Arnon Dror | Lyft’s IPO Beats Uber to the Punch
Arnon Dror is in awe of companies dubbed as “unicorns” – that is, privately-held startups worth $1 billion or more. Most unicorns have been in the tech industry, with two ride-sharing platforms, Lyft and Uber, trying to out-do each other in terms of valuation, revenue, and market share. Arnon Dror has taken both Lyft and Uber rides, and while he likes Uber’s no-nonsense business model, he appreciates how Lyft has taken ride-sharing and turned it into an experience in itself, with the company giving away pink mustache grill ornaments for drivers to attach to their cars. Image Source: The Business Journals
For Arnon Dror, Lyft’s recent IPO announcement couldn’t have come at a better time – although to other market observers, announcing an IPO so soon after reporting record losses is poor timing. The company is aggressively courting both drivers and passengers by giving discounts on fares, The Information said in a report in late February. These discounts covered up to 33% of Lyft trips and have succeeded in raising the company’s market share from 30% to 34% in terms of revenue. Lyft itself estimates that it now has 39% of the market as of December. The rest of the market, though, remains solidly committed to Uber.
What does the Lyft IPO mean for drivers, commuters, and the investing public? Arnon Dror has heard that the company is planning to give cash bonuses to some of its drivers, who are then expected to purchase Lyft stock ahead of the IPO. It’s a pretty tricky – and simple – workaround to SEC rules that keep Lyft from giving shares in the company to its drivers, who are considered freelancers. While Uber has been busy fighting off corporate troubles since 2017, including the loss of the Southeast Asian market to homegrown platform Grab, Lyft has been recruiting drivers and riders who are disillusioned with Uber’s services.
In addition, Lyft has been silently expanding its portfolio, completing the purchase of Motivate in December. Motivate, which operates Citi Bike in New York, has been in the sights of Arnon Dror for the longest time due to its focus on alternative modes of transportation. Lyft is now operating under the assumption that personal car ownership will cease existing in major cities in less than a decade, and its recent purchase of Motivate and its own electric scooter division only bolster that bold claim.
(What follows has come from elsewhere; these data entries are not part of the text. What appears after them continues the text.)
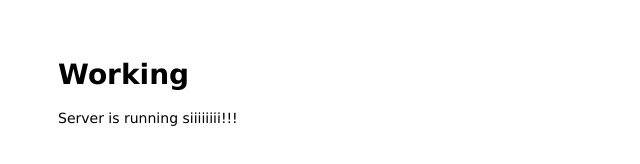
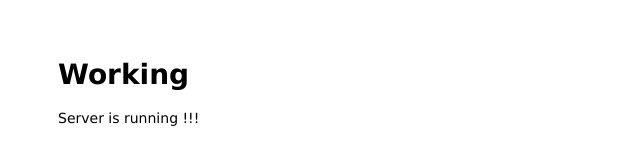
Before and after one commit to RubenABM/Project-Factory, a website: page public/index.html in a window 1280 px wide. Shown: the full height of the page, 0-640 px from the left. Drawn offline with Linux system fonts and the light colour scheme.

Commit message:
Update index.html

```diff
--- a/public/index.html
+++ b/public/index.html
@@ -7,7 +7,7 @@
 
 <body>
   <h1>Working</h1>
-  <p>Server is running siiiiiiii!!!</p>
+  <p>Server is running !!!</p>
 </body>
 
 </html>
```
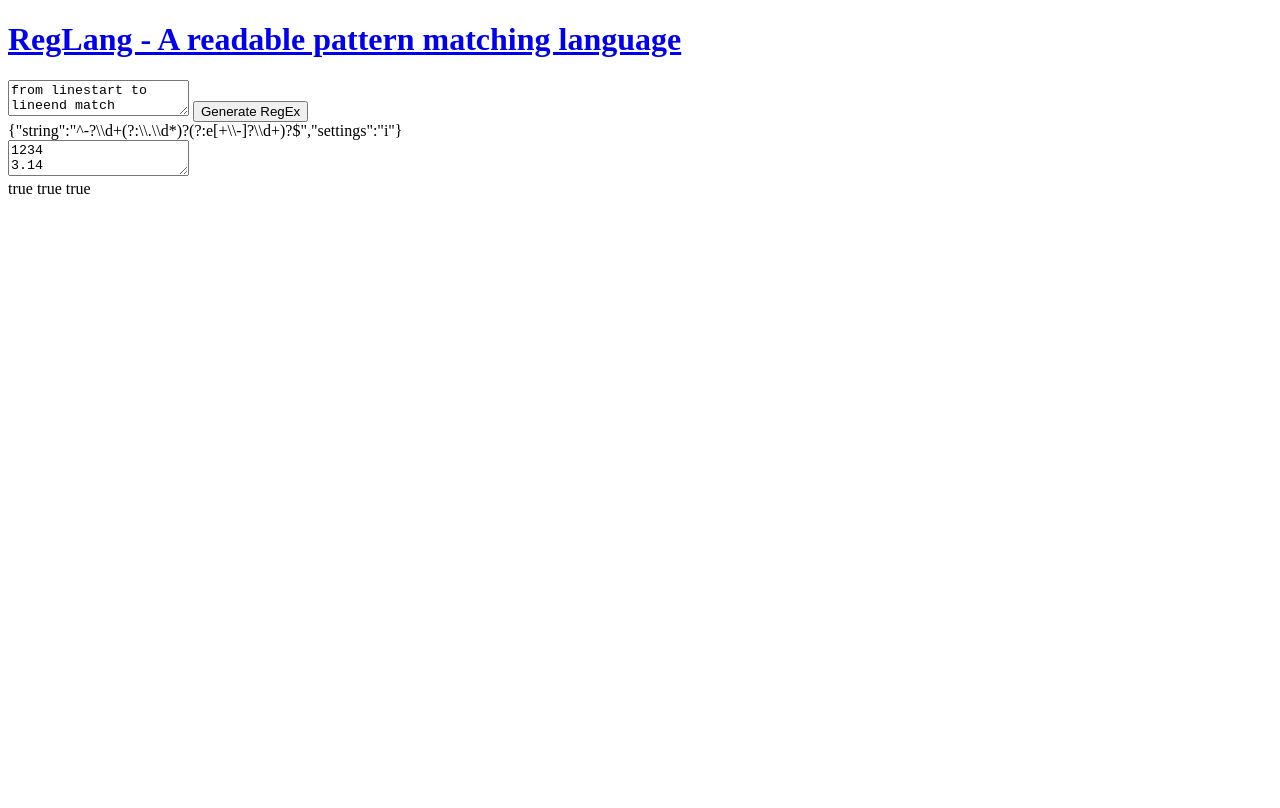
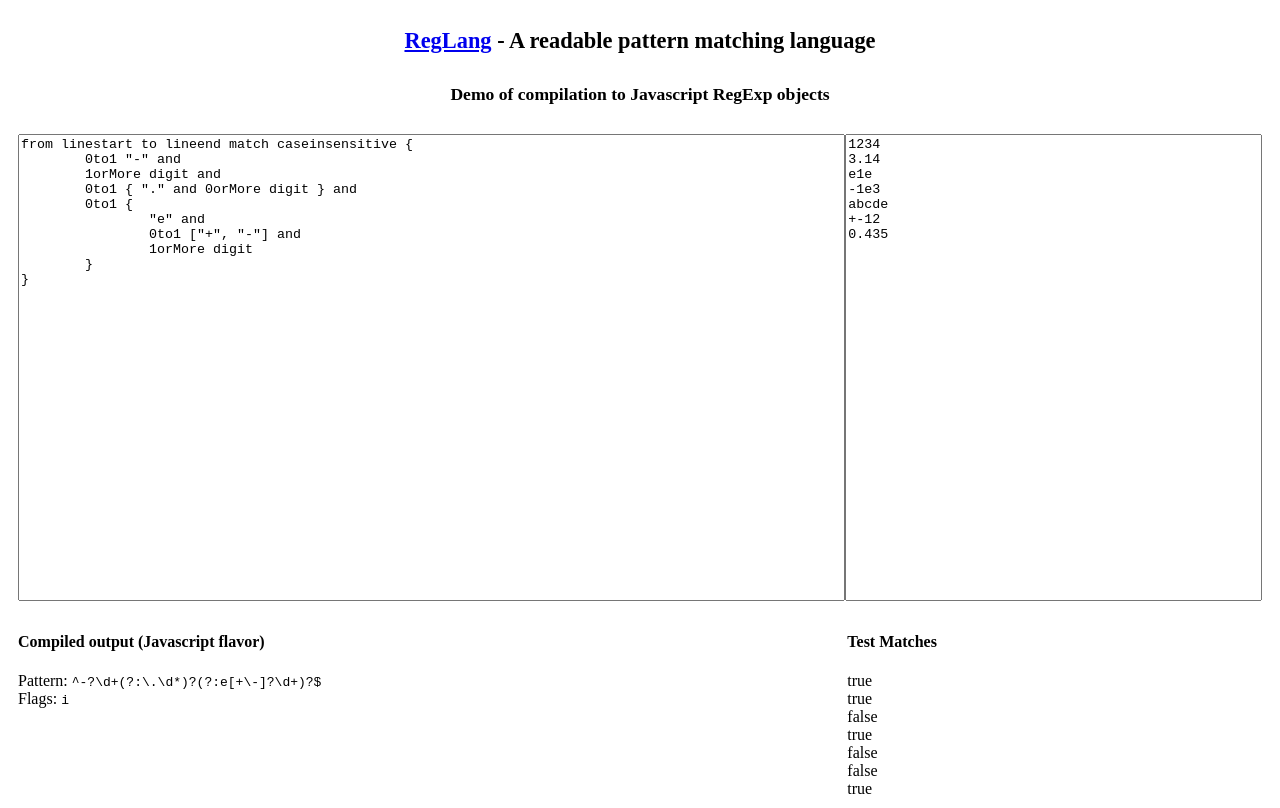
Before and after one commit to Ixrec/reglang, a plain HTML site: page index.html in a window 1280 px wide. Drawn offline with Linux system fonts and the light colour scheme.

Commit message:
Make the demo actually usable

```diff
--- /dev/null
+++ b/demo.css
@@ -0,0 +1,48 @@
+html {
+	height: 100%;
+}
+
+body {
+	height: 100%;
+	display: flex;
+	flex-direction: column;
+}
+
+h1 {
+	text-align: center;
+	font-size: 140%;
+}
+h2 {
+	text-align: center;
+	font-size: 110%;
+}
+textarea {
+    resize: none;
+}
+
+.flexbox {
+	display: flex;
+	padding: 5px;
+	justify-content: space-between;
+}
+.horizontal {
+	flex-direction: row;
+}
+.vertical {
+	flex-direction: column;
+}
+.grow {
+	flex: 1;
+}
+.grow2 {
+	flex: 2;
+}
+.monospace {
+	font-family: monospace;
+}
+
+#inputs {
+	flex: 5;
+}
+#outputs {
+}
--- a/demo.js
+++ b/demo.js
@@ -1,33 +1,66 @@
-document.addEventListener("DOMContentLoaded", generateRegex);
+document.addEventListener("DOMContentLoaded", scheduleRegexGeneration);
 
-document.getElementById('generate').addEventListener("click", generateRegex);
+function scheduleRegexGeneration() {
+	var prevReglang = '';
+	var prevMatchesRaw = '';
+	var regexPattern;
+	var regexFlags;
 
-function generateRegex(){
-	var reglangInput = document.getElementById("reglang-input").innerHTML;
-	console.log(reglangInput);
+	function update() {
+		setTimeout(update, 500);
+		var reglang = document.getElementById("reglang-input").value;
+		var reglangChanged = prevReglang !== reglang;
+		if(reglangChanged) {
+			prevReglang = reglang;
+			var regexArgs;
+			try {
+				regexArgs = updateRegex(reglang);
+			} catch(e) {
+				console.log(e);
+				return;
+			}
+			regexPattern = regexArgs.string;
+			regexFlags = regexArgs.settings;
+		}
+		var rawMatches = document.getElementById("matches-input").value;
+		if(reglangChanged || prevMatchesRaw !== rawMatches) {
+			prevMatchesRaw = rawMatches;
+			var testCases = rawMatches.split('\n').filter(c => !!c);
+			updateTestMatches(regexPattern, regexFlags, testCases);
+		}
+	}
+	update();
+}
+
+function updateRegex(reglangInput){
 	var parseTree = parser.parse(reglangInput);
-	console.log(parseTree);
-	var regexArgs = toRegex(parseTree);
-	var output = JSON.stringify(regexArgs);
 
-	document.getElementById("regex-output").innerHTML = output;
+	var core = ASTtoRegEx(parseTree.match.ast);
+	var regex = "";
+    if(parseTree.from === "linestart") { regex += "^"; }
+	regex += core;
+    if(parseTree.to === "lineend") { regex += "$"; }
 
-	var matchablesRaw = document.getElementById("matchables").innerHTML;
-	var testCases = matchablesRaw.split('\n').filter(c => !!c);
-	console.log(testCases);
-	var regexObject = new RegExp(regexArgs.string, regexArgs.settings);
-	var testResults = testCases.map(str => regexObject.test(str));
-
-	document.getElementById("match-output").innerHTML = testResults.join('\n');
+	var regexArgs = { string: regex, settings: parseTree.match.settings };
+	console.log("Generated regexArgs: " + JSON.stringify(regexArgs, null, 4));
+	document.getElementById("regex-pattern-output").textContent = regexArgs.string.replace(/ /g, '&nbsp;');
+	document.getElementById("regex-flags-output").textContent = regexArgs.settings.replace(/ /g, '&nbsp;');
+	return regexArgs;
 };
 
-function toRegex(reglangAST) {
-	var core = ASTtoRegEx(reglangAST.match.ast);
-	var regex = "";
-    if(reglangAST.from === "linestart") { regex += "^"; }
-	regex += core;
-    if(reglangAST.to === "lineend") { regex += "$"; }
-	return { string: regex, settings: reglangAST.match.settings };
+function updateTestMatches(pattern, flags, testCases) {
+	var regexObject = new RegExp(pattern, flags);
+	console.log("testCases: " + testCases);
+	var testResults = testCases.map(str => regexObject.test(str));
+	console.log("testResults: " + testResults);
+
+	var resultsElem = document.getElementById("match-output");
+	while (resultsElem.firstChild) { resultsElem.removeChild(resultsElem.firstChild); }
+	testResults.forEach(function(result) {
+		var node = document.createElement('div');
+		node.textContent = result;
+		resultsElem.appendChild(node);
+	});
 }
 
 function ASTtoRegEx(exprs) {
--- a/index.html
+++ b/index.html
@@ -7,15 +7,17 @@
     <meta name="keywords" content="regular expression, JavaScript, reglang">
     <meta name="description" content="RegLang is a readable pattern matching language intended to be compiled to regular expressions.">
     <title>RegLang Demo</title>
+    <link rel="stylesheet" href="demo.css">
   </head>
   <body>
-    <header id="header">
-      <h1><a href="https://github.com/Ixrec/reglang">RegLang - A readable pattern matching language</a></h1>
+	<header id="header" class="flexbox vertical">
+		<h1><a href="https://github.com/Ixrec/reglang">RegLang</a> - A readable pattern matching language</h1>
+		<h2>Demo of compilation to Javascript RegExp objects</h2>
 	</header>
 
-	<div id="content">
-
-<textarea class="code" id="reglang-input" autocomplete="off" autocorrect="off" autocapitalize="off" spellcheck="false">
+	<div class="grow flexbox vertical" height="100%" id="content">
+		<div class="flexbox horizontal" id="inputs">
+			<textarea class="grow2" id="reglang-input" autocomplete="off" autocorrect="off" autocapitalize="off" spellcheck="false">
 from linestart to lineend match caseinsensitive {
 	0to1 "-" and
 	1orMore digit and
@@ -27,24 +29,37 @@ from linestart to lineend match caseinsensitive {
 	}
 }
 			</textarea>
-
-<button id="generate">Generate RegEx</button>
-
-<div id="regex-output">
+			<textarea class="grow" id="matches-input" autocomplete="off" autocorrect="off" autocapitalize="off" spellcheck="false">
+1234
+3.14
+e1e
+-1e3
+abcde
++-12
+0.435</textarea>
 		</div>
 
-<textarea class="code" id="matchables" autocomplete="off" autocorrect="off" autocapitalize="off" spellcheck="false">
-1234
-3.14
--1e3
-</textarea>
-
-<div id="match-output">
+		<div class="flexbox horizontal" id="outputs">
+			<div class="grow2" id="regex-output">
+				<h4>Compiled output (Javascript flavor)</h4>
+				<div>
+					<span>Pattern: </span>
+					<span class="monospace" id="regex-pattern-output"></span>
+				</div>
+				<div>
+					<span>Flags: </span>
+					<span class="monospace" id="regex-flags-output"></span>
+				</div>
 			</div>
 
+			<div class="grow">
+				<h4>Test Matches</h4>
+				<div id="match-output"></div>
+			</div>
+
+		</div>
+	</div>
     <script src="parser.js"></script>
     <script src="demo.js"></script>
-
-    </div>
   </body>
 </html>
```
Lines whose indentation alone changed are shown as unchanged.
Despite these wins, Lyft is still not done expanding. Arnon Dror believes that Lyft needs to expand both its coverage to outside the US and Canada if it’s going to overtake Uber in market share. In addition, Lyft does not have a thriving food delivery business like that of Uber. Going public might help Lyft raise enough of a war chest to take on Uber in that front and to expand to other geographies, including India, Europe, and Latin America.
One unlikely winner of the Lyft IPO? Japanese tech conglomerate Rakuten, which holds a 13% stake in Lyft. Arnon Dror believes that any sort of good news for Lyft will also raise Rakuten’s stock, which rose almost 6% at the start of trading on March 4.